Coming Home: My jaw didn’t drop the first time I heard this one, but I was taken back. I have heard a lot of Eighties hard rock guys try to do country-flavored rock. Most of them should not. While not a true “country” song, this one has the slide guitar and piano flourishes that lend to that vibe. If Sweet had played up the twang in his vocals, this one could break into that market…easily. Because it isn’t another Stryper type song, it is one of my favorites on the album. It makes me wonder what a full Michael Sweet country album would sound like.
Miles Away: This track is a bit older than the rest of the album and it breaks the mold for what a Michael Sweet/Stryper song typically sounds like. I rejoiced when Stryper reunited and released 2005’s Reborn. Tracks like this only reinforce the fact that Reborn began as a Sweet solo album. This one would not be out of place on that album or Sweet’s last true solo album (Truth).
Strong: I like it when Sweet writes ballads on instruments other than the piano. He does the keyboard thing well but most of those songs sound like Honestly clones. I really dig the acoustic guitars in the verse and the chunky electrics that pepper this chorus. He really has a knack for writing catchy melody lines that etch themselves into your mind. I repeat my belief that Michael Sweet is one of the best melodic rock songwriters…ever.
How To Live: This piano-driven ballad (see previous thought) is one of those songs that immediately brings Honestly to mind…unless you are a long-time Stryper fan like myself. In my opinion it comes closer to Together As One. While it probably wouldn’t be financially feasible (or productive) he could release an entire album of this stuff and be the king of power ballads. This one features Robert Sweet and Tim Gaines so it pretty much IS a Stryper song.
Heart Of Gold: I knew this track was going to be on the album before I heard it and I honestly questioned the logic behind it. I confess that I did the same thing when I saw that Stryper had recorded a version of Jesus Is Just Alright With Me. In both cases, my doubts were unfounded and I ended up being impressed with the results. Sweet’s take on this classic Neil Young tune is right on the money. It does have a slight country vibe but the heavy guitars and organ give it more of a Seventies rock vibe. This song is on the album twice. The first is with Sweet singing alone. The album closer is the same song with Dave Mustaine’s daughter Electra joining him on vocals. I believe she gives the song a little more depth and I prefer that version.

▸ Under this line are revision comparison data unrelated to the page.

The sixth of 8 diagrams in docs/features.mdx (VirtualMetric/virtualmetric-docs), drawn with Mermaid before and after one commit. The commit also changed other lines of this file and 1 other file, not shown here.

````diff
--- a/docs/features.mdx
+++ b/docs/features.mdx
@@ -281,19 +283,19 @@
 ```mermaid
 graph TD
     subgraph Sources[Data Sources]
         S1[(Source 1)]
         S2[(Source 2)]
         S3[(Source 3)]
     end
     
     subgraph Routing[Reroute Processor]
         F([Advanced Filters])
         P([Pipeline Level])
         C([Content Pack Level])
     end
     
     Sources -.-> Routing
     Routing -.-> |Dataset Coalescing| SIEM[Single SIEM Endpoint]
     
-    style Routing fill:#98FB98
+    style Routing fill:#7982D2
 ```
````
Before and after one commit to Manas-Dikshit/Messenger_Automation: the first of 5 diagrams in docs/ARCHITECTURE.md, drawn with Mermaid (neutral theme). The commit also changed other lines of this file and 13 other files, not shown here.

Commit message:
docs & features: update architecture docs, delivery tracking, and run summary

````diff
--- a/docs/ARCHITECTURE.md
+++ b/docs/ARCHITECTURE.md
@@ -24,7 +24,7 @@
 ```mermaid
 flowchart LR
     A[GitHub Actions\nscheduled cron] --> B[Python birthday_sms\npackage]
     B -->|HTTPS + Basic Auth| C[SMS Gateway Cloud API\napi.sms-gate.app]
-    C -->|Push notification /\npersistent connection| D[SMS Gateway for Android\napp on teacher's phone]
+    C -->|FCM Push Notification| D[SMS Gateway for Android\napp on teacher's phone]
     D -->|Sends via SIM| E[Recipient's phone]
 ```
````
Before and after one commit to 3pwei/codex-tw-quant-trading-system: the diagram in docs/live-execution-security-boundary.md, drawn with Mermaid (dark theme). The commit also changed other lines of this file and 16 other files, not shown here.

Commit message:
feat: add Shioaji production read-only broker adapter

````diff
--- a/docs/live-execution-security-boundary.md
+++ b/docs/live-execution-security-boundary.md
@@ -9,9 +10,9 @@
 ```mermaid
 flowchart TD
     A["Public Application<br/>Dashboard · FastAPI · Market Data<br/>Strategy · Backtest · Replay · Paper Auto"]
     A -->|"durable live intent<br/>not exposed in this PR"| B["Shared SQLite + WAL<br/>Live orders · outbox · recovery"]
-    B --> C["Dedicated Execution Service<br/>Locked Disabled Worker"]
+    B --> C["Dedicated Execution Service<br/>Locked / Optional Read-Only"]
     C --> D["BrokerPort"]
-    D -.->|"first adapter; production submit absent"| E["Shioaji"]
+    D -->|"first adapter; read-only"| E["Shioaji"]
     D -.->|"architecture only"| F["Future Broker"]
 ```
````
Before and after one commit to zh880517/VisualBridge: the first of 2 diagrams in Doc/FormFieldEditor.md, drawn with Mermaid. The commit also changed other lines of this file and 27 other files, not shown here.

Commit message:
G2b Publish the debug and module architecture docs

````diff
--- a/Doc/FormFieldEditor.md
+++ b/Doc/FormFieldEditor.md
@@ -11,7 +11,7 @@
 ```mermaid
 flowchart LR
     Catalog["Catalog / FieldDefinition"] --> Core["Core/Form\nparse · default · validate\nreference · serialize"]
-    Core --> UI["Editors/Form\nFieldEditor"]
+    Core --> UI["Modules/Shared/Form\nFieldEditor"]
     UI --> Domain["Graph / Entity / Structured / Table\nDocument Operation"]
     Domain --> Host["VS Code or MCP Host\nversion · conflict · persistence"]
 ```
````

Anybody Else (featuring Chris Jericho): This track begins with a series of guitar chords that sound like Motley Crue. Sweet jumps right into it with a well placed “Ow” to add to the Eighties’ Sunset Strip vibe. I have to assume that this one is an intentional nod to that era and style of music. The always lovable (or annoying, depending upon your stance) Chris Jericho joins in on the chanting backing vocals. He has a couple of lines that show is a capable vocalist as well. By the way…the guitar solo absolutely burns on this one.

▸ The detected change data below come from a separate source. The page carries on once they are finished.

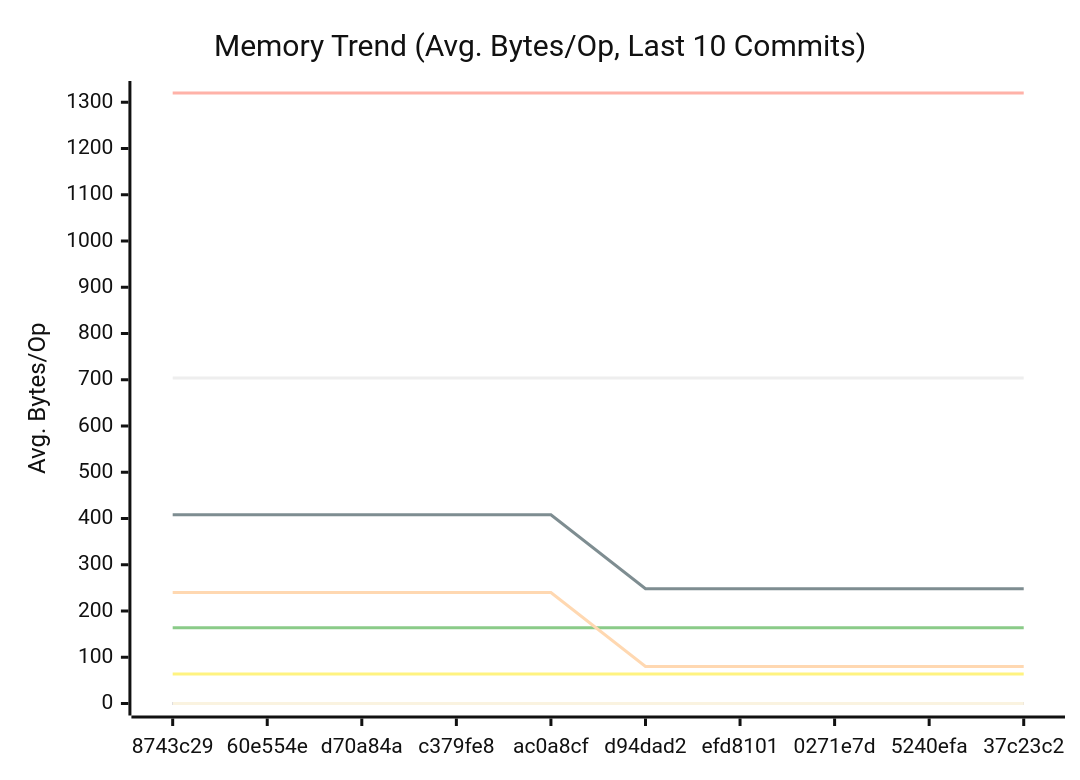
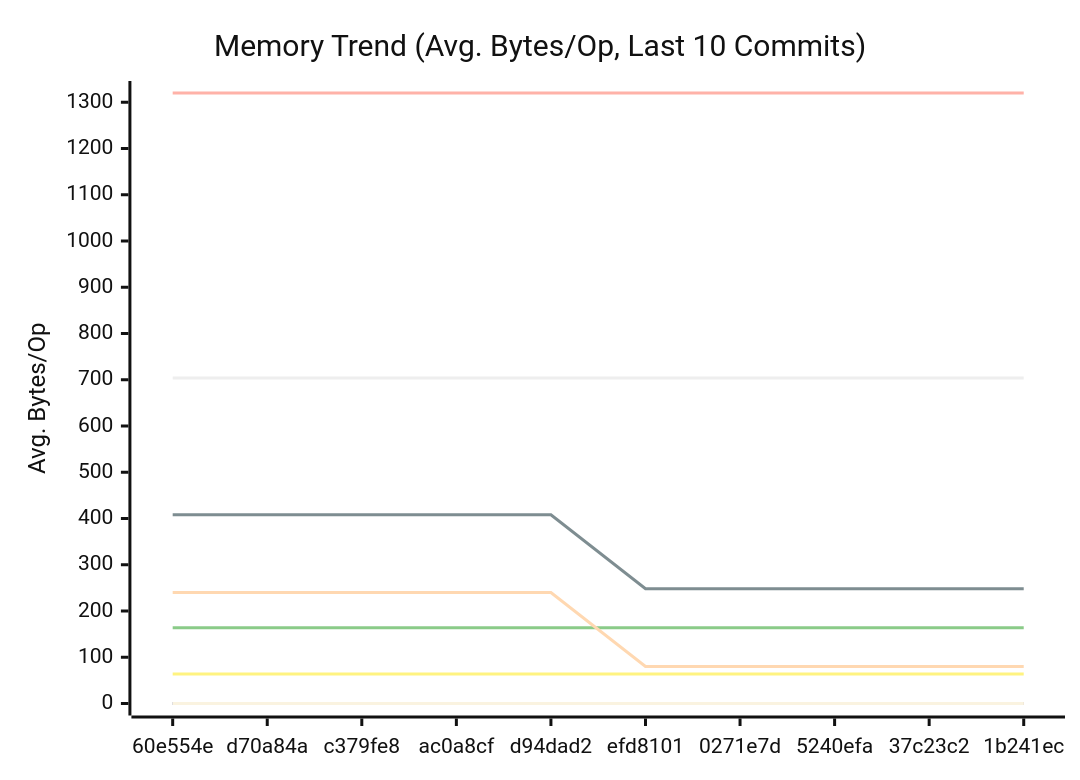
Before and after one commit to alsotoes/momo: the second of 3 diagrams in docs/PERFORMANCE.md, drawn with Mermaid (neutral theme). The commit also changed other lines of this file and 3 other files, not shown here.

````diff
--- a/docs/PERFORMANCE.md
+++ b/docs/PERFORMANCE.md
@@ -152,18 +152,18 @@
 ```mermaid
 xychart-beta
     title "Memory Trend (Avg. Bytes/Op, Last 10 Commits)"
     x-axis "Commit"
     y-axis "Avg. Bytes/Op"
-    x-axis [8743c29,60e554e,d70a84a,c379fe8,ac0a8cf,d94dad2,efd8101,0271e7d,5240efa,37c23c2]
+    x-axis [60e554e,d70a84a,c379fe8,ac0a8cf,d94dad2,efd8101,0271e7d,5240efa,37c23c2,1b241ec]
     line "CheckMetricsAndSwap" [0,0,0,0,0,0,0,0,0,0]
     line "CrushOptimized" [0,0,0,0,0,0,0,0,0,0]
     line "CrushOriginal" [164,164,164,164,164,164,164,164,164,164]
     line "IndexDirectTracking" [0,0,0,0,0,0,0,0,0,0]
     line "IndexSearch" [0,0,0,0,0,0,0,0,0,0]
     line "LoadGlobalConfig" [1320,1320,1320,1320,1320,1320,1320,1320,1320,1320]
     line "PadString" [64,64,64,64,64,64,64,64,64,64]
     line "ParseReplicationOrder_NoPrealloc" [408,408,408,408,408,248,248,248,248,248]
     line "ParseReplicationOrder_Prealloc" [240,240,240,240,240,80,80,80,80,80]
     line "SanitizeLog/Safe" [0,0,0,0,0,0,0,0,0,0]
     line "SanitizeLog/Unsafe" [704,704,704,704,704,704,704,704,704,704]
 ```
````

Unsuspecting: I love the opening riff and scream on this one. It makes me wonder if this was an extra track that had to get nixed from No More Hell To Pay. It is classic Stryper and showcases everything I love about Michael Sweet. Honestly, it leaves me wanting another Stryper album RIGHT NOW.
Heart Of Gold (featuring Electra Mustaine): Unless there are some minute details that haven’t jumped out at me yet, this is essentially the same track with Ms. Mustaine sharing vocal duties. Everything I said about the other version applies to this one…including my assertion that as good as it is…it is even better with her on it.